Authorities say the men also zip-tied and kidnapped the girlfriend of John Doe’s roommate and stole a large amount of cash.
The men then drove the victims to the desert, where they believed John Doe was hiding more cash. They are accused of torturing John Doe during the drive, by burning him with a blow torch and severely beating him for information on where the non-existent cash was located, officials said.
Once in the desert, authorities say the men mutilated John Doe by cutting off his penis and poured bleach on him to try and destroy any evidence. They then allegedly left both victims on the side of the road. The other victim, Jane Doe, was not physically harmed.
The defendants then left the area, “taking the victim’s penis with them so that it could never be reattached,” officials said.
Jane Doe eventually was able to free her feet and ran more than a mile in the dark until reaching a main road, where she flagged down a police car.
John Doe spent an “extensive period of time” recovering from his injuries in a hospital, officials said.
As part of the investigation, Handley’s vehicle was spotted in the victims’ neighborhood and police say they discovered evidence of the kidnapping and torture inside Handley’s home.
Nayeri’s DNA was found on that evidence, as was DNA from two other unidentified people.
Police later connected the video surveillance equipment and footage found in Nayeri’s vehicle to the kidnapping and torture of John Doe.
Kevorkian and Naomi Josett Rhodus (previously Kevorkian) were identified as potential suspects in the ordeal after the two were matched to the unidentified DNA profiles found in Handley’s home.
Kevorkian and Rhodus were arrested on Nov. 8, 2013, in Fresno by Newport Beach detectives. Rhodus is also accused of participating in the plan to kidnap and torture John Doe.
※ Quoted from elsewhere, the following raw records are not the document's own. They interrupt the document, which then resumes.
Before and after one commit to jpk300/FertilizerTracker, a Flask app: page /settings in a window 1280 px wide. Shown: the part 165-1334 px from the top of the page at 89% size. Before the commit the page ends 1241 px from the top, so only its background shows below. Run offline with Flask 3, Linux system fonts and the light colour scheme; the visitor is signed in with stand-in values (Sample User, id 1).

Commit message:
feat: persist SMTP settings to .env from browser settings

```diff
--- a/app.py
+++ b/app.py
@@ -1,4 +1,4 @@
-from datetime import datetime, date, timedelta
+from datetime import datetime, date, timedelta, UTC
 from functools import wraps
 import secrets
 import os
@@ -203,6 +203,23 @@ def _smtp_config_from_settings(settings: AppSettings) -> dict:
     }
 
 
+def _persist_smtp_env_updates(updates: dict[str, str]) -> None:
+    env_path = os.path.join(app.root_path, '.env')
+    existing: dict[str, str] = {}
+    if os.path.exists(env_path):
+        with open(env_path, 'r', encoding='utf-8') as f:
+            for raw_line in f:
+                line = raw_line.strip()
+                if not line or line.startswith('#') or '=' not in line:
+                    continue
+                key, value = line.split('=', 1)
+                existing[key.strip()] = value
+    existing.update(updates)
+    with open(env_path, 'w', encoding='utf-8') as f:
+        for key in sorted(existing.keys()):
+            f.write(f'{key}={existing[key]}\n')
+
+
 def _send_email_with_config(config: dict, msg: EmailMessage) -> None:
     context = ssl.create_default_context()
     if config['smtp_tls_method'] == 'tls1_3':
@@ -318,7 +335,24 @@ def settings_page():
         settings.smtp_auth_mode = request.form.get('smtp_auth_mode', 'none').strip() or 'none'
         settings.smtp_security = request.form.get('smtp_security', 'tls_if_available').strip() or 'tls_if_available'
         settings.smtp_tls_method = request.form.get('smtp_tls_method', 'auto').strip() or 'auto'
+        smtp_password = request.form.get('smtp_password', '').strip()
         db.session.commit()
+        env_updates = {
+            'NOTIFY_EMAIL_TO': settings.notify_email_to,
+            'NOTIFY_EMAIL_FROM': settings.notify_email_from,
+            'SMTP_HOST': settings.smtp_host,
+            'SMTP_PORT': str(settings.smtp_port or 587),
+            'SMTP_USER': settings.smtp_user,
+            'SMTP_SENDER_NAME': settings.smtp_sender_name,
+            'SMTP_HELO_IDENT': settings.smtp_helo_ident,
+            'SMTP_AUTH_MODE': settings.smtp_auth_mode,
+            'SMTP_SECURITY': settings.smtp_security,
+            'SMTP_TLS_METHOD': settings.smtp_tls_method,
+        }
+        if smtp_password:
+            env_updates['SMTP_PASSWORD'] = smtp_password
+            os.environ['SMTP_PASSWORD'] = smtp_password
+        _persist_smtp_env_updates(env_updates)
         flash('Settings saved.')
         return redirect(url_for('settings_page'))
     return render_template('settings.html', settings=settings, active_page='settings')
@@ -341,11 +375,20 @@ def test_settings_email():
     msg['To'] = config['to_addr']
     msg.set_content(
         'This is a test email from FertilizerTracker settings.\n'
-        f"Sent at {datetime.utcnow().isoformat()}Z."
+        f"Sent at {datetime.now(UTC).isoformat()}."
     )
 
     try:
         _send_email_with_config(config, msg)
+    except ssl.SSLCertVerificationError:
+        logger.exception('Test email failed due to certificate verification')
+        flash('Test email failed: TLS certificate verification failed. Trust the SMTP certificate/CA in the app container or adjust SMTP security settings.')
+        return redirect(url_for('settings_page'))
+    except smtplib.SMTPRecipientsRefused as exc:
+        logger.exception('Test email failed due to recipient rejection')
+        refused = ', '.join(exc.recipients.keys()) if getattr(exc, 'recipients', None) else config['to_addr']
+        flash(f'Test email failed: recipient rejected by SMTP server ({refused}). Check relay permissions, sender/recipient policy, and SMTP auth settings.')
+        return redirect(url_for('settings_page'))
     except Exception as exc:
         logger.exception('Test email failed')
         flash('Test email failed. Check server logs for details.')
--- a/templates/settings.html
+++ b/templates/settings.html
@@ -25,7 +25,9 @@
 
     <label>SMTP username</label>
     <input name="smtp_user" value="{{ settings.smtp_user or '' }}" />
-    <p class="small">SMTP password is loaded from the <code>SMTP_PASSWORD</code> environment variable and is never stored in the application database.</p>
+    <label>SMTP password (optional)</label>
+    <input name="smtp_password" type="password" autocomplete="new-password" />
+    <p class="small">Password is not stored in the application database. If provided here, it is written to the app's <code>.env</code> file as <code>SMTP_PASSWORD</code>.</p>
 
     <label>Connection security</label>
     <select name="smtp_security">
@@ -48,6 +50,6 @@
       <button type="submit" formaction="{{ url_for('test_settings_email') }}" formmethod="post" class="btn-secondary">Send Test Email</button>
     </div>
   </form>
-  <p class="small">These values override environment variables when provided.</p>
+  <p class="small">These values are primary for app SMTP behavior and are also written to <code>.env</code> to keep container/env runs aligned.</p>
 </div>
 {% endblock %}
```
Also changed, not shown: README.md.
Officials say Nayeri fled the U.S. to Iran, where he remained for several months. Iran does not extradite suspects to the U.S., but on Nov. 7, 2013, Nayeri was arrested by the FBI at an airport in Prague while he was transferring flights from Iran to Spain to visit family. He then faced extradition proceedings in the Czech Republic.
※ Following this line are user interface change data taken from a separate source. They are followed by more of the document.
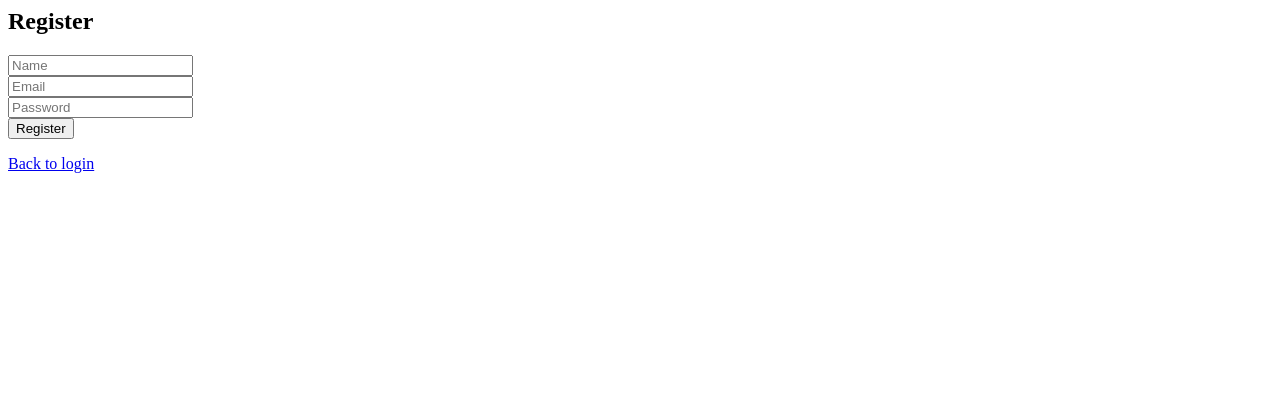
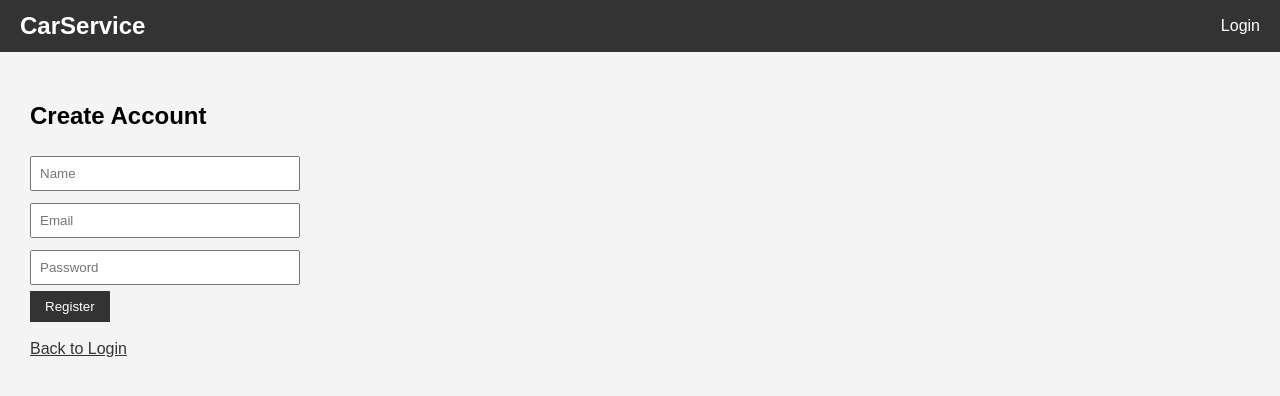
Before and after one commit to aryankale14/Sanjay_Project, a Flask app: page /register in a window 1280 px wide. Shown: the top 396 px of the page. Run offline with Flask 3, Linux system fonts and the light colour scheme.

Commit message:
Revamp registration page layout and styling

```diff
--- a/templates/register.html
+++ b/templates/register.html
@@ -1,6 +1,24 @@
+<!doctype html>
 <html>
+	<head>
+		<title>Register</title>
+
+		<link rel="stylesheet" href="/static/css/style.css" />
+
+		<meta name="viewport" content="width=device-width, initial-scale=1" />
+	</head>
+
 	<body>
-		<h2>Register</h2>
+		<nav class="navbar">
+			<h2>CarService</h2>
+
+			<div class="nav-links">
+				<a href="/">Login</a>
+			</div>
+		</nav>
+
+		<div class="container">
+			<h2>Create Account</h2>
 
 			<form method="POST">
 				<input name="name" placeholder="Name" /><br />
@@ -12,6 +30,9 @@
 				<button type="submit">Register</button>
 			</form>
 
-		<a href="/">Back to login</a>
+			<br />
+
+			<a href="/">Back to Login</a>
+		</div>
 	</body>
 </html>
```
Lines whose indentation alone changed are shown as unchanged.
Confronting his torturer
Handley, 41, was convicted in 2018 of two felony counts of kidnapping for ransom, one felony count of aggravated mayhem and one felony count of torture, officials said. He was sentenced to two life sentences in prison without the possibility of parole plus 14 years.
Kevorkian, 41, and Rhodus, 40, face the same charges and face life in prison without the possibility of parole.
John Doe spoke before Nayeri’s sentencing Friday. Orange County District Attorney Todd Spitzer said the victim was able to confront his torturer.
“What kind of human does such a thing?” John Doe asked. “The complications of pain, both physically and psychologically, which are connected to this sick act, are so profound and deep, that words cannot begin to explain the depths of my pain.”
In his comments before sentencing, Nayeri took no responsibility for what happened.
“I have many flaws. Wanting to hurt someone is not one of them,” he said.
Spitzer disagreed. Speaking to reporters outside the courthouse Friday, the district attorney called Nayeri “literally the poster child for just how evil a person can be.”
“The devastating depraved heart and extreme intelligence allowed this individual to inflict unimaginable horror on his victims,” Spitzer said in the news release. “Despite his best efforts to avoid capture, Orange County law enforcement was relentless in pursuing justice by orchestrating arrest halfway around the world, and then capturing him once again following his escape from the Orange County Jail in 2016.”